Within the records below, find each line with the word "import" and copy it out.

╭─ Supplied material

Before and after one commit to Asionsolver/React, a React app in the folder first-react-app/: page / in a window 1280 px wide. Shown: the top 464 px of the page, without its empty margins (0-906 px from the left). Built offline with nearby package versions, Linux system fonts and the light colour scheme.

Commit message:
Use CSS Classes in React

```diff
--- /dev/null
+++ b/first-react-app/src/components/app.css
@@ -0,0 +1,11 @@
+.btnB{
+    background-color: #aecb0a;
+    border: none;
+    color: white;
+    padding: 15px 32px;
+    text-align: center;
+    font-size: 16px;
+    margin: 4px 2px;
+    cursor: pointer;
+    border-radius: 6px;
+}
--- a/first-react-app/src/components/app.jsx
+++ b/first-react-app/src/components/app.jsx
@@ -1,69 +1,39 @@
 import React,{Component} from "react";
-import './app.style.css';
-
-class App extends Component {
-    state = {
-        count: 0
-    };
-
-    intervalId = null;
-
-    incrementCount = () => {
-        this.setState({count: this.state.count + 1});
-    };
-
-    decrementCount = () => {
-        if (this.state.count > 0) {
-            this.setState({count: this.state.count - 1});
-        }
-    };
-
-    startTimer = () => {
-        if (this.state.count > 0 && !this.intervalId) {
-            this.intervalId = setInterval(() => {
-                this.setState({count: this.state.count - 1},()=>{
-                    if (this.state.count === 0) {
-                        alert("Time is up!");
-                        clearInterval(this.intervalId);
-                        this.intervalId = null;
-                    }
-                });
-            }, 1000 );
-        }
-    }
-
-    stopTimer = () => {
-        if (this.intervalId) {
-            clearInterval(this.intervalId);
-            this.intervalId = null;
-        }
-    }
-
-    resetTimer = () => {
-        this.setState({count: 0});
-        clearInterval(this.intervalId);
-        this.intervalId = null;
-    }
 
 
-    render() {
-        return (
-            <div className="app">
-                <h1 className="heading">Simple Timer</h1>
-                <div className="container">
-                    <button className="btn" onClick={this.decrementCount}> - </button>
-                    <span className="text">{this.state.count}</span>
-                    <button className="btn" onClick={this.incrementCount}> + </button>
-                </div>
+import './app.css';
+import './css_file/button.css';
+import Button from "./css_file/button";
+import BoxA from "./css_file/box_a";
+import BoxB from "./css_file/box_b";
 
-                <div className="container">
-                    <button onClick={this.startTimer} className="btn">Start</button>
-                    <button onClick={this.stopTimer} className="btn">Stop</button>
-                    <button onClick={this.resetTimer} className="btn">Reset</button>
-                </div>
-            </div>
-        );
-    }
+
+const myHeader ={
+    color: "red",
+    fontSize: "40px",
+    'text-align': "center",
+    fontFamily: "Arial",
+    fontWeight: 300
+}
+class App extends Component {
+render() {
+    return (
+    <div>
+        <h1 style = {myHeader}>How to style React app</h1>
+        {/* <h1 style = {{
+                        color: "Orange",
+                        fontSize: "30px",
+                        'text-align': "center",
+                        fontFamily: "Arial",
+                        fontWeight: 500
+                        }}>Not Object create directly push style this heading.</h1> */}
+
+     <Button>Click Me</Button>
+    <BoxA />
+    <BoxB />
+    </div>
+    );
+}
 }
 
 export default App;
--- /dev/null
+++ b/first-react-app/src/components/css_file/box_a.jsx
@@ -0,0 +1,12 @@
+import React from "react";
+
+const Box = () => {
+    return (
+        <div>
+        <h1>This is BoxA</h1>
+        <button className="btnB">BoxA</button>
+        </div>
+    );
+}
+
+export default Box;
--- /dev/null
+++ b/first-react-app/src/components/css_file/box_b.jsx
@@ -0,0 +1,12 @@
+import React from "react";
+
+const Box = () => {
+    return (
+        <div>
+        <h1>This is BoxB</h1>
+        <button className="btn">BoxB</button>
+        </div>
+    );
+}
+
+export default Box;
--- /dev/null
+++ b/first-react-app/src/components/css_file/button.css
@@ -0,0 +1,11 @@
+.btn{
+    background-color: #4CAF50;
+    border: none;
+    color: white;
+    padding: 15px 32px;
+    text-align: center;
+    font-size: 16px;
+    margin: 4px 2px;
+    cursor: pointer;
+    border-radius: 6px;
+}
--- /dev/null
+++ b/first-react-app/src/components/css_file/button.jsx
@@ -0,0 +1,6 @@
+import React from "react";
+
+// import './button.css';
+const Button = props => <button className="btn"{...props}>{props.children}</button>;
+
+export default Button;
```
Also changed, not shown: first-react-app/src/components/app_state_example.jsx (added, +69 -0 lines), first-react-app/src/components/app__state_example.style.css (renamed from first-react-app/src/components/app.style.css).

╰─

Exercise response
 import React,{Component} from "react";
-import './app.style.css';
+import './app.css';
+import './css_file/button.css';
+import Button from "./css_file/button";
+import BoxA from "./css_file/box_a";
+import BoxB from "./css_file/box_b";
+import React from "react";
+import React from "react";
+import React from "react";
+// import './button.css';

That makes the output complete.